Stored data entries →
━━━━━━

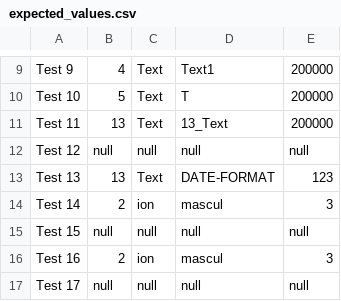
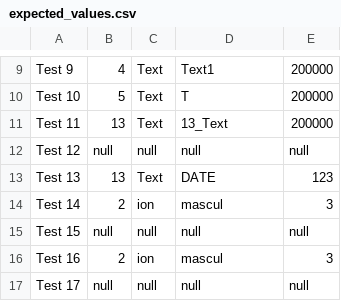
Before and after one commit to irimiacip/Odin_Backed_Tests, a CSV file: src/main/resources/process_request/expected/expected_values.csv, drawn as a sheet; only a part is shown, gaps mark what is left out.

```diff
--- a/src/main/resources/process_request/expected/expected_values.csv
+++ b/src/main/resources/process_request/expected/expected_values.csv
@@ -12,3 +12,3 @@
 "Test 12",null,null,null,null
-"Test 13",13,Text,DATE-FORMAT,123
+"Test 13",13,Text,DATE,123
 "Test 14",2,ion,mascul,3
```
Also changed, not shown: 11 other files.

━━━━━━

Instructions for the task → Each line in the data where the string "expected" occurs should be identified and copied.

Reply to the task →
Before and after one commit to irimiacip/Odin_Backed_Tests, a CSV file: src/main/resources/process_request/expected/expected_values.csv, drawn as a sheet; only a part is shown, gaps mark what is left out.
--- a/src/main/resources/process_request/expected/expected_values.csv
+++ b/src/main/resources/process_request/expected/expected_values.csv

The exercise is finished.